- _Requirement_:
Reply with one number: the count of lines in the data that hold the string "Account".

- _Modification records_:
▼

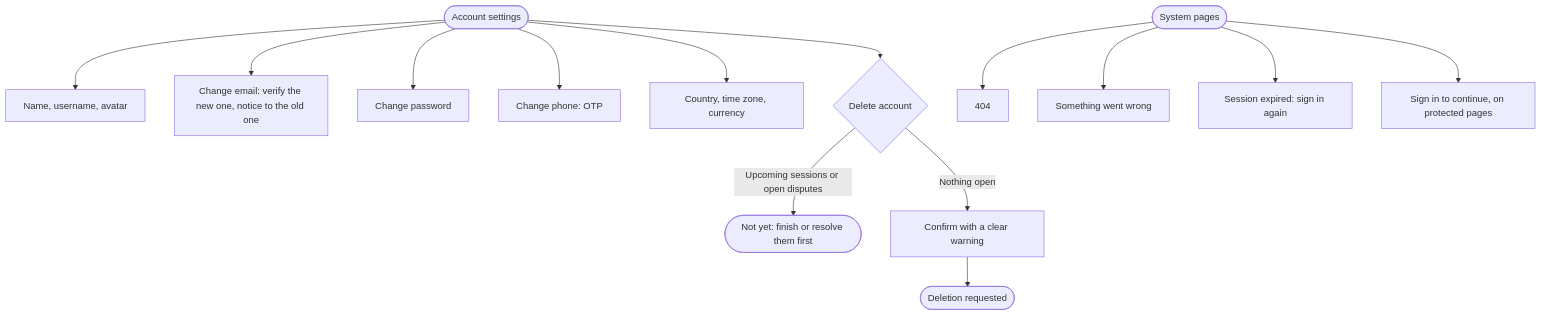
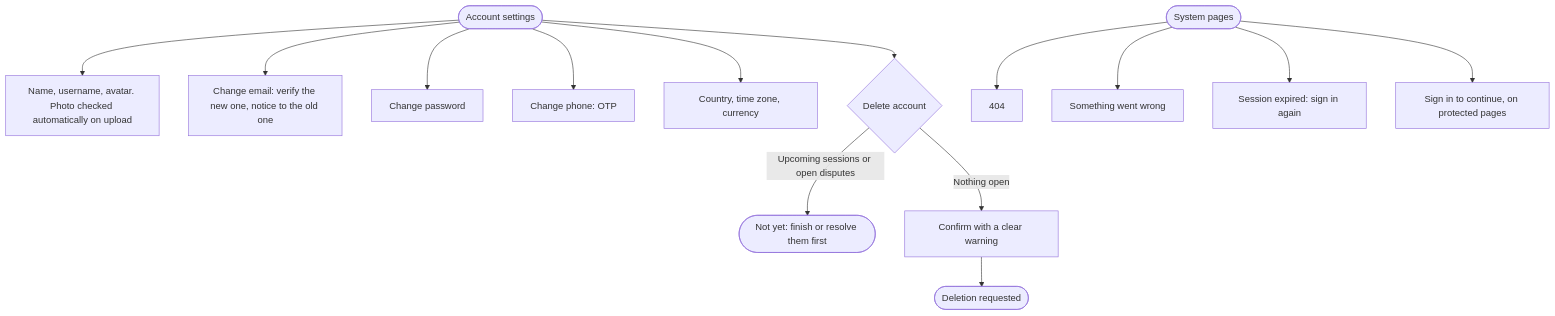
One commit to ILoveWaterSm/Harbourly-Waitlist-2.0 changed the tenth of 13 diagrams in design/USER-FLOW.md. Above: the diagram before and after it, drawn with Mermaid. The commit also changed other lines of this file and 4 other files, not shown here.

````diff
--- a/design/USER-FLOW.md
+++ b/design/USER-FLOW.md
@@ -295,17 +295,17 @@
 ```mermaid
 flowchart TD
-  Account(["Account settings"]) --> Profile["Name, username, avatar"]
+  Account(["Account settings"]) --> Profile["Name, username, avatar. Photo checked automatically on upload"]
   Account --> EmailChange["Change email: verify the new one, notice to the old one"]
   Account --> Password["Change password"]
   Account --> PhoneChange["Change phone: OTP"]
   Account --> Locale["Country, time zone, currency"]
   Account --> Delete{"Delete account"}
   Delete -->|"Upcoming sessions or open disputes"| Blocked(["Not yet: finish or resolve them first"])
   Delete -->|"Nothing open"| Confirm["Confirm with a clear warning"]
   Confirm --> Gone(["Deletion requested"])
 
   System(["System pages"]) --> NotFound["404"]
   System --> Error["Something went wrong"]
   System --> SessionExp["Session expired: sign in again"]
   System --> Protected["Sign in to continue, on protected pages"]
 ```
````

▲
▼

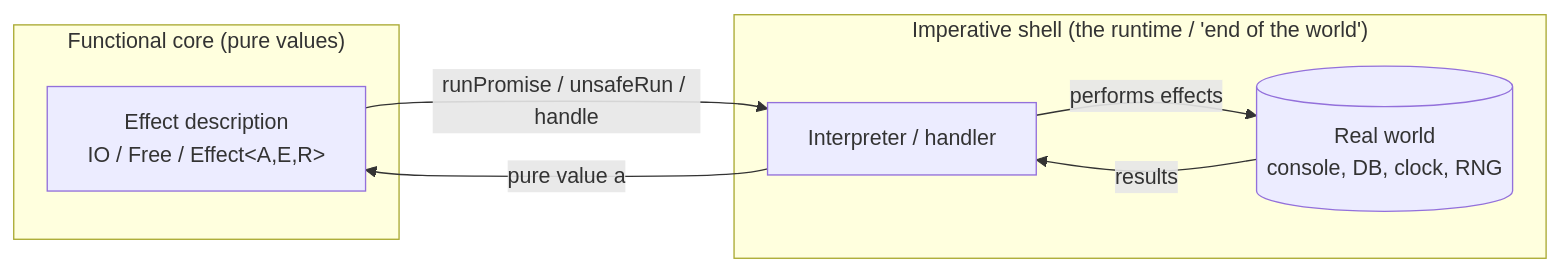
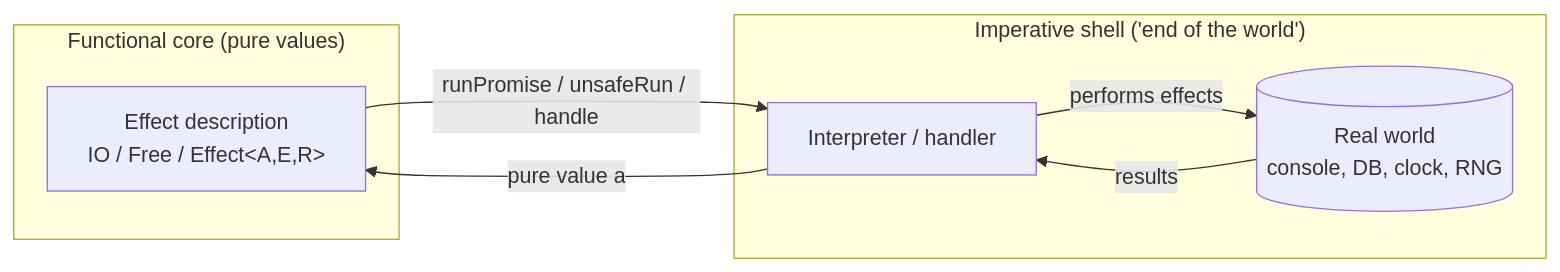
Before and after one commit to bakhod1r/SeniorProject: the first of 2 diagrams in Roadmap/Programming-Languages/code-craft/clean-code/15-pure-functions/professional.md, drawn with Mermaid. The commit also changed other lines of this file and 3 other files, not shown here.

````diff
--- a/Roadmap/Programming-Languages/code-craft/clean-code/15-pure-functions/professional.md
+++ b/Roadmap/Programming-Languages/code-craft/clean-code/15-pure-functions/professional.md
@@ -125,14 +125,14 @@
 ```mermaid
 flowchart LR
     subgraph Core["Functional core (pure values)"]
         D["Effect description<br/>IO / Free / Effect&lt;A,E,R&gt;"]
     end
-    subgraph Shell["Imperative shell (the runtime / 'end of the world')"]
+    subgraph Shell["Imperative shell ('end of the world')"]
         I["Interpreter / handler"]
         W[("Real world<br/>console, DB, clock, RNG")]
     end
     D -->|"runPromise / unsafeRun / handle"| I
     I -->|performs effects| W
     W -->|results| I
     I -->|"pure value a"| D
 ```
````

▲

- _Solution for this task_:
7